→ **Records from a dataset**
▬▬▬▬▬▬▬▬▬▬

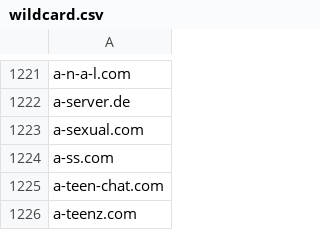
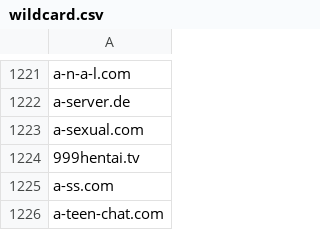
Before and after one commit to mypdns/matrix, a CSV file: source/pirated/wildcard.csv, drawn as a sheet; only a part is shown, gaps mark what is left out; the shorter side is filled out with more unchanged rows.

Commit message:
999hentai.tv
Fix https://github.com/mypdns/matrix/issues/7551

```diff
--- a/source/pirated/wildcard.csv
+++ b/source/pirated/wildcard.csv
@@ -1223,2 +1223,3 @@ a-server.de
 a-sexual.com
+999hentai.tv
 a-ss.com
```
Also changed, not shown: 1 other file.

▬▬▬▬▬▬▬▬▬▬

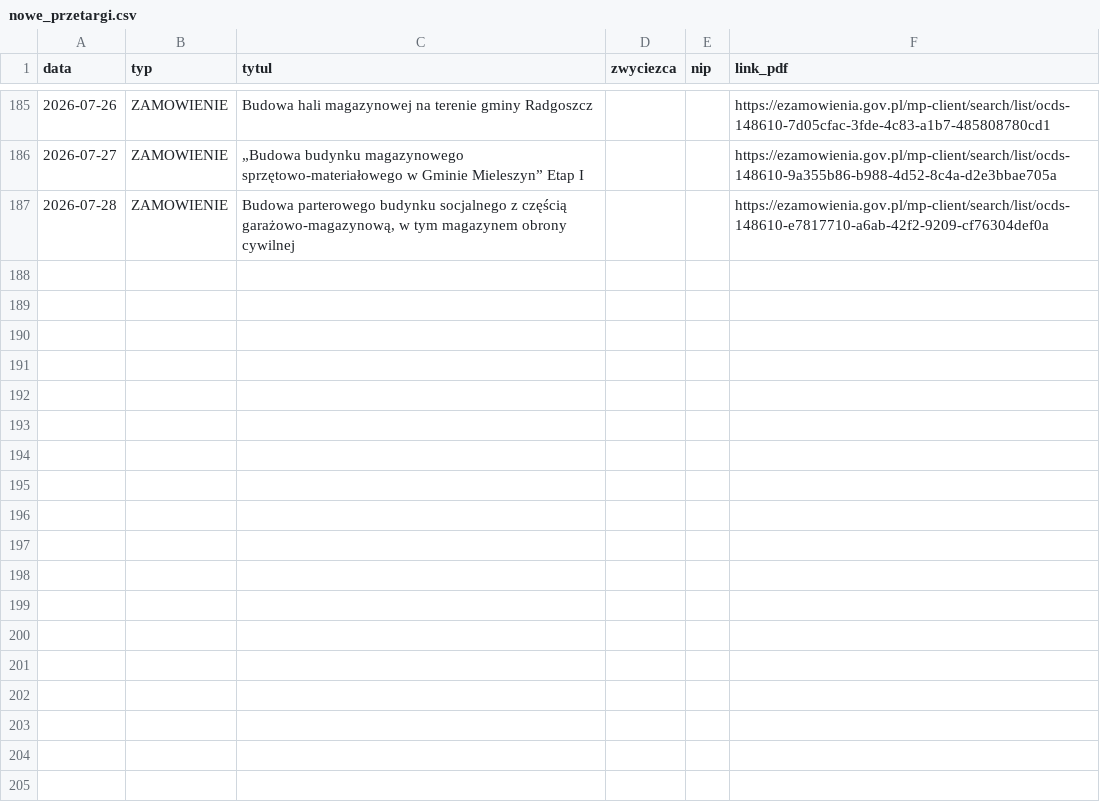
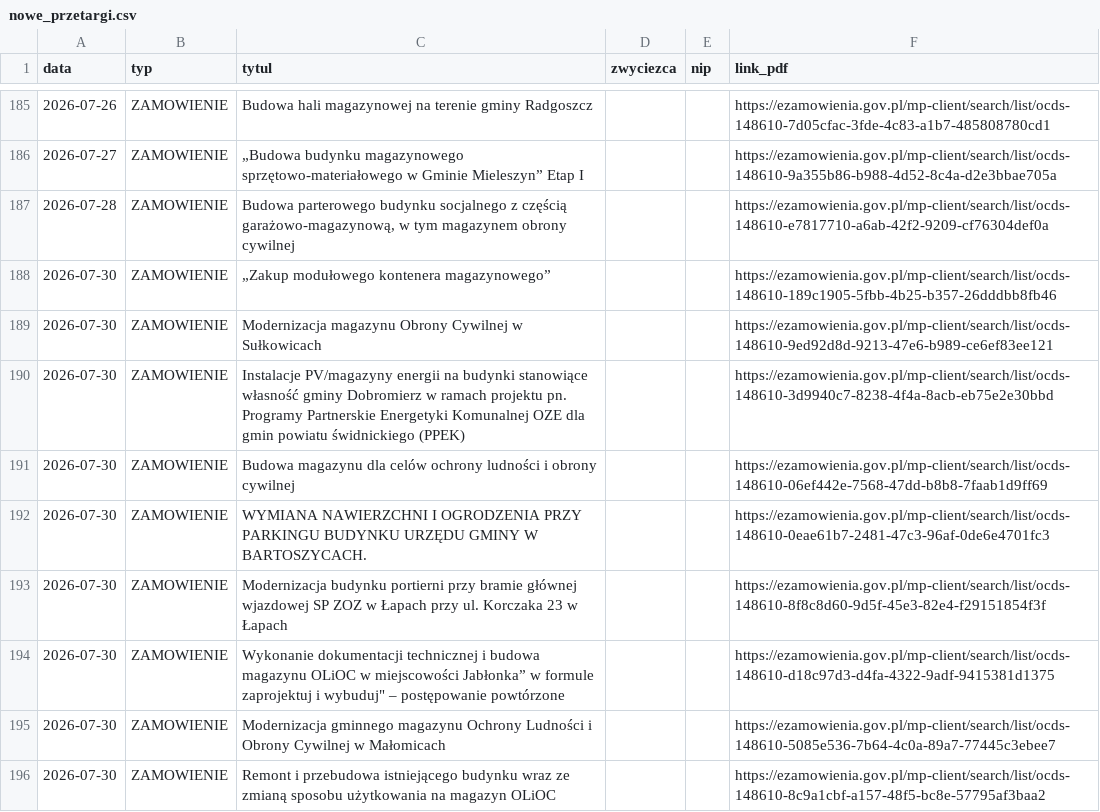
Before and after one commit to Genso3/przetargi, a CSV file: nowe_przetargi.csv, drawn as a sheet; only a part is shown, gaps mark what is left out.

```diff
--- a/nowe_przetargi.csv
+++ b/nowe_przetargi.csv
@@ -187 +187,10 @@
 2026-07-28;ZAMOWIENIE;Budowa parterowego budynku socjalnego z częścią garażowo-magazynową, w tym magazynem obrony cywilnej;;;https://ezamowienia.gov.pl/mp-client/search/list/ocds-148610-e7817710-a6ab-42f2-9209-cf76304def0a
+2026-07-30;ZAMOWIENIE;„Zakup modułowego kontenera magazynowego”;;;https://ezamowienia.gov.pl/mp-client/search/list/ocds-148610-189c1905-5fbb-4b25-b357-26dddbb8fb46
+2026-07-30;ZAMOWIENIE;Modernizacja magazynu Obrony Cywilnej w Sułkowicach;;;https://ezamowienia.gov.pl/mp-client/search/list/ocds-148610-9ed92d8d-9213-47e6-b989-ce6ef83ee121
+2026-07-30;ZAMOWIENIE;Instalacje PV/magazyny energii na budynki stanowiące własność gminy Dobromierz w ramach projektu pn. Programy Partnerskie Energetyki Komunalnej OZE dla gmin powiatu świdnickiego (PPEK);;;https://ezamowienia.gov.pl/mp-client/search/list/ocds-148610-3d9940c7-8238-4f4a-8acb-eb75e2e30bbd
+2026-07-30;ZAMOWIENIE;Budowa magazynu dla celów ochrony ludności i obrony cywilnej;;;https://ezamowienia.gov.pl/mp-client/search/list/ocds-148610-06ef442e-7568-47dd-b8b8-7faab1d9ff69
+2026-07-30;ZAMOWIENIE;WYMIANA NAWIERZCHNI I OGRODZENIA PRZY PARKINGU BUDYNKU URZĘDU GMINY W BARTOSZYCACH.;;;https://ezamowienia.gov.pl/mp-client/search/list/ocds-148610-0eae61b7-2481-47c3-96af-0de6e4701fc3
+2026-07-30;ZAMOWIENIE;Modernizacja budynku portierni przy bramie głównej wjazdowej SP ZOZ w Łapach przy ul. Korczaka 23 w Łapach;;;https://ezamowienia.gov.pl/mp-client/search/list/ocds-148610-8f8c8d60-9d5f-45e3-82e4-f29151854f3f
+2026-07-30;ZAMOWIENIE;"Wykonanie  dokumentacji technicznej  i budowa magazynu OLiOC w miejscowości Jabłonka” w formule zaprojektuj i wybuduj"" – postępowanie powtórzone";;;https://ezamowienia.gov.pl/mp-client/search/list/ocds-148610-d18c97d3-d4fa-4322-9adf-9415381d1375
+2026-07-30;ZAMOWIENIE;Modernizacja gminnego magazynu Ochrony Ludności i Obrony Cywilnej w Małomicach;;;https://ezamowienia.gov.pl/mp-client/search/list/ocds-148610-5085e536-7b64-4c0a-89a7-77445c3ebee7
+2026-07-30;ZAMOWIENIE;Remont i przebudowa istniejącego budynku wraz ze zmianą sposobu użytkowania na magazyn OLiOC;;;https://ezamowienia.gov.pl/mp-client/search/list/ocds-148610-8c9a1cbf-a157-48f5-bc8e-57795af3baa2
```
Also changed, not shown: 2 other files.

▬▬▬▬▬▬▬▬▬▬

→ **Problem statement**
What you return should be exactly the lines above, starting at the one with "Before and after one commit to mypdns/matrix, a" and ending at the one with "Also changed, not shown: 1 other file.", and nothing else.

→ **Exercise answer**
Before and after one commit to mypdns/matrix, a CSV file: source/pirated/wildcard.csv, drawn as a sheet; only a part is shown, gaps mark what is left out; the shorter side is filled out with more unchanged rows.

Commit message:
999hentai.tv
Fix https://github.com/mypdns/matrix/issues/7551

```diff
--- a/source/pirated/wildcard.csv
+++ b/source/pirated/wildcard.csv
@@ -1223,2 +1223,3 @@ a-server.de
 a-sexual.com
+999hentai.tv
 a-ss.com
```
Also changed, not shown: 1 other file.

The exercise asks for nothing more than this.